ABOUT THIS EXERCISE: Exact reproduction of all the data is needed.

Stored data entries
○ ○ ○ ○

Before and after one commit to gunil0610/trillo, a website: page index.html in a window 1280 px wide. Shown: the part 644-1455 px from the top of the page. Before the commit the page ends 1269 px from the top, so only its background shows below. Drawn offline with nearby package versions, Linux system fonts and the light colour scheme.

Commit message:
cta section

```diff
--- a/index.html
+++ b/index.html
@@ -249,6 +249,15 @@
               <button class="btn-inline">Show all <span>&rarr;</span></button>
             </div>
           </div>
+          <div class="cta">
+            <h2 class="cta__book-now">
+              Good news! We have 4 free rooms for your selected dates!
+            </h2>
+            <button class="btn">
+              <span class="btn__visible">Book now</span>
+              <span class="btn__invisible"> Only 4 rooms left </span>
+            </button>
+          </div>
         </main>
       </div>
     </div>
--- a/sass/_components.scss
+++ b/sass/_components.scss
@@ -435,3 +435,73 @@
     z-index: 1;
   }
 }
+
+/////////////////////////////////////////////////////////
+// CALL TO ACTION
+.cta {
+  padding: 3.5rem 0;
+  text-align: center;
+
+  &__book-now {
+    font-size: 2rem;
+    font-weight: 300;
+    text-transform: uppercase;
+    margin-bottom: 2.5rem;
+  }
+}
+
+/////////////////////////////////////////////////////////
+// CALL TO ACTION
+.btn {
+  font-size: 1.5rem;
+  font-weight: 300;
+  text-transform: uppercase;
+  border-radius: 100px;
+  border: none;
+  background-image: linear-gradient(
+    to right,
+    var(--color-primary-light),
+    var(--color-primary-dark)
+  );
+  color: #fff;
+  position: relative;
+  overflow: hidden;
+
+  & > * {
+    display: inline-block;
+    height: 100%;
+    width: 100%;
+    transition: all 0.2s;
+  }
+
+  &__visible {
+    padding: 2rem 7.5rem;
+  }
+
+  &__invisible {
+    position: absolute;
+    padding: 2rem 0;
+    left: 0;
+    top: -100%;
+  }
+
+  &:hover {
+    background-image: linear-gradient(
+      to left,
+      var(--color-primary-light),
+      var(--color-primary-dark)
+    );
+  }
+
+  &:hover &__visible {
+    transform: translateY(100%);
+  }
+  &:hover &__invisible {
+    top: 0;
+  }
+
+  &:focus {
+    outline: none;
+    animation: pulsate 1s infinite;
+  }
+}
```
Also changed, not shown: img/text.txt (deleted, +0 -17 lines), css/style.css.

○ ○ ○ ○

OUTPUT FOR THIS EXERCISE:
Before and after one commit to gunil0610/trillo, a website: page index.html in a window 1280 px wide. Shown: the part 644-1455 px from the top of the page. Before the commit the page ends 1269 px from the top, so only its background shows below. Drawn offline with nearby package versions, Linux system fonts and the light colour scheme.

Commit message:
cta section

```diff
--- a/index.html
+++ b/index.html
@@ -249,6 +249,15 @@
               <button class="btn-inline">Show all <span>&rarr;</span></button>
             </div>
           </div>
+          <div class="cta">
+            <h2 class="cta__book-now">
+              Good news! We have 4 free rooms for your selected dates!
+            </h2>
+            <button class="btn">
+              <span class="btn__visible">Book now</span>
+              <span class="btn__invisible"> Only 4 rooms left </span>
+            </button>
+          </div>
         </main>
       </div>
     </div>
--- a/sass/_components.scss
+++ b/sass/_components.scss
@@ -435,3 +435,73 @@
     z-index: 1;
   }
 }
+
+/////////////////////////////////////////////////////////
+// CALL TO ACTION
+.cta {
+  padding: 3.5rem 0;
+  text-align: center;
+
+  &__book-now {
+    font-size: 2rem;
+    font-weight: 300;
+    text-transform: uppercase;
+    margin-bottom: 2.5rem;
+  }
+}
+
+/////////////////////////////////////////////////////////
+// CALL TO ACTION
+.btn {
+  font-size: 1.5rem;
+  font-weight: 300;
+  text-transform: uppercase;
+  border-radius: 100px;
+  border: none;
+  background-image: linear-gradient(
+    to right,
+    var(--color-primary-light),
+    var(--color-primary-dark)
+  );
+  color: #fff;
+  position: relative;
+  overflow: hidden;
+
+  & > * {
+    display: inline-block;
+    height: 100%;
+    width: 100%;
+    transition: all 0.2s;
+  }
+
+  &__visible {
+    padding: 2rem 7.5rem;
+  }
+
+  &__invisible {
+    position: absolute;
+    padding: 2rem 0;
+    left: 0;
+    top: -100%;
+  }
+
+  &:hover {
+    background-image: linear-gradient(
+      to left,
+      var(--color-primary-light),
+      var(--color-primary-dark)
+    );
+  }
+
+  &:hover &__visible {
+    transform: translateY(100%);
+  }
+  &:hover &__invisible {
+    top: 0;
+  }
+
+  &:focus {
+    outline: none;
+    animation: pulsate 1s infinite;
+  }
+}
```
Also changed, not shown: img/text.txt (deleted, +0 -17 lines), css/style.css.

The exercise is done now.